** Given records **
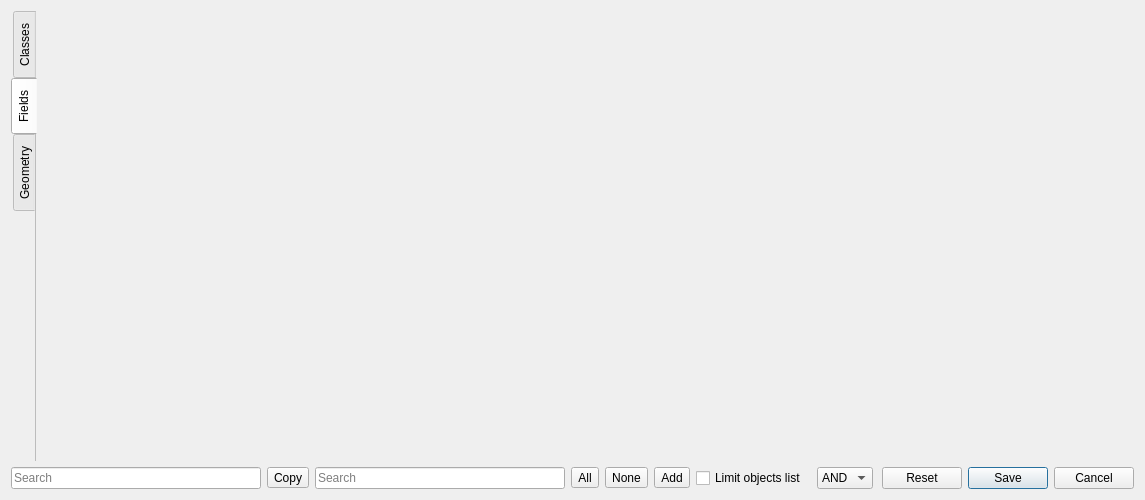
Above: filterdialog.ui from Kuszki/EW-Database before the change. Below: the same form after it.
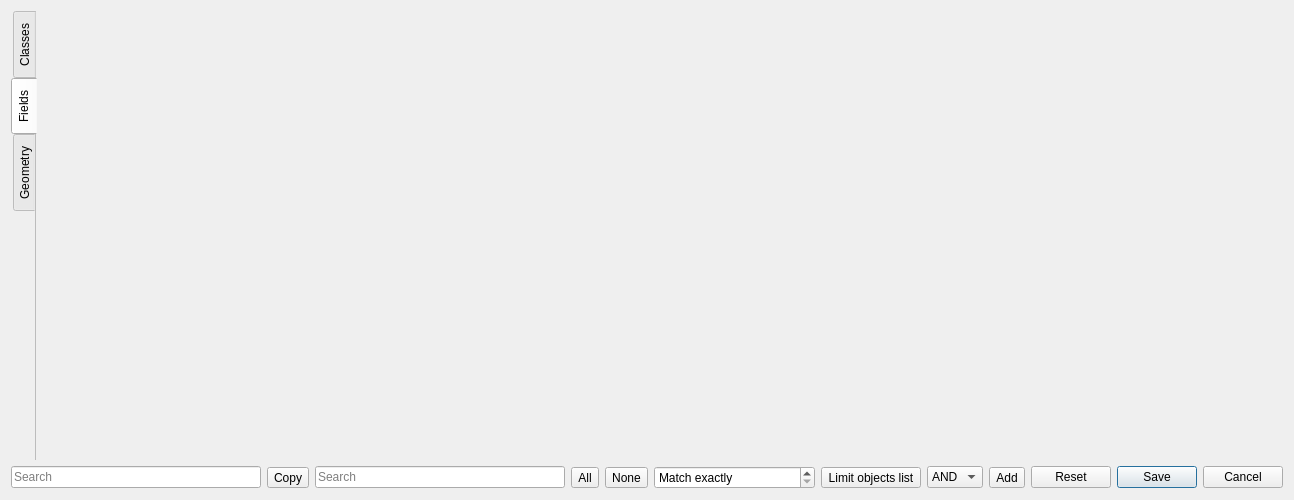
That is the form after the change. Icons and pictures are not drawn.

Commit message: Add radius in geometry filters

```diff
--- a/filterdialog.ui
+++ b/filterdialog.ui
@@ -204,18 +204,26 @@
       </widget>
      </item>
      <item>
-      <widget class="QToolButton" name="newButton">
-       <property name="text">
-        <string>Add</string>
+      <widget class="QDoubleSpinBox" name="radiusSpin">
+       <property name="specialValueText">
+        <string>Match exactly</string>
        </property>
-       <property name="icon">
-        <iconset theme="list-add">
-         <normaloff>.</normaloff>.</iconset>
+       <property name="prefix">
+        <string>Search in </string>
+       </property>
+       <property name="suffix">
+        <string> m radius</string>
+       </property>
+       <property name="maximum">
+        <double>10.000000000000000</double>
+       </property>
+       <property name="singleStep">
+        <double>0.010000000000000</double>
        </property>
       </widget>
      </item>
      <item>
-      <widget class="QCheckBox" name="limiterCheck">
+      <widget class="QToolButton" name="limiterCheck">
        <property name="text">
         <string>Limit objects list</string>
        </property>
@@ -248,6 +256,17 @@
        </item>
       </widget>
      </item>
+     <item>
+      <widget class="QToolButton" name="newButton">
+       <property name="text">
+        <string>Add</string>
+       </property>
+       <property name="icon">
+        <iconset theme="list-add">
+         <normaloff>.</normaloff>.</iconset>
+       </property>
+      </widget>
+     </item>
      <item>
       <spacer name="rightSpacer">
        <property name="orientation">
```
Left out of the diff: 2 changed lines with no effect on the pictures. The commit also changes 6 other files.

** Exercise description **
For the string "widget", count the lines of the preceding listing in which it appears, and report the count alone.

** Solution to the problem **
9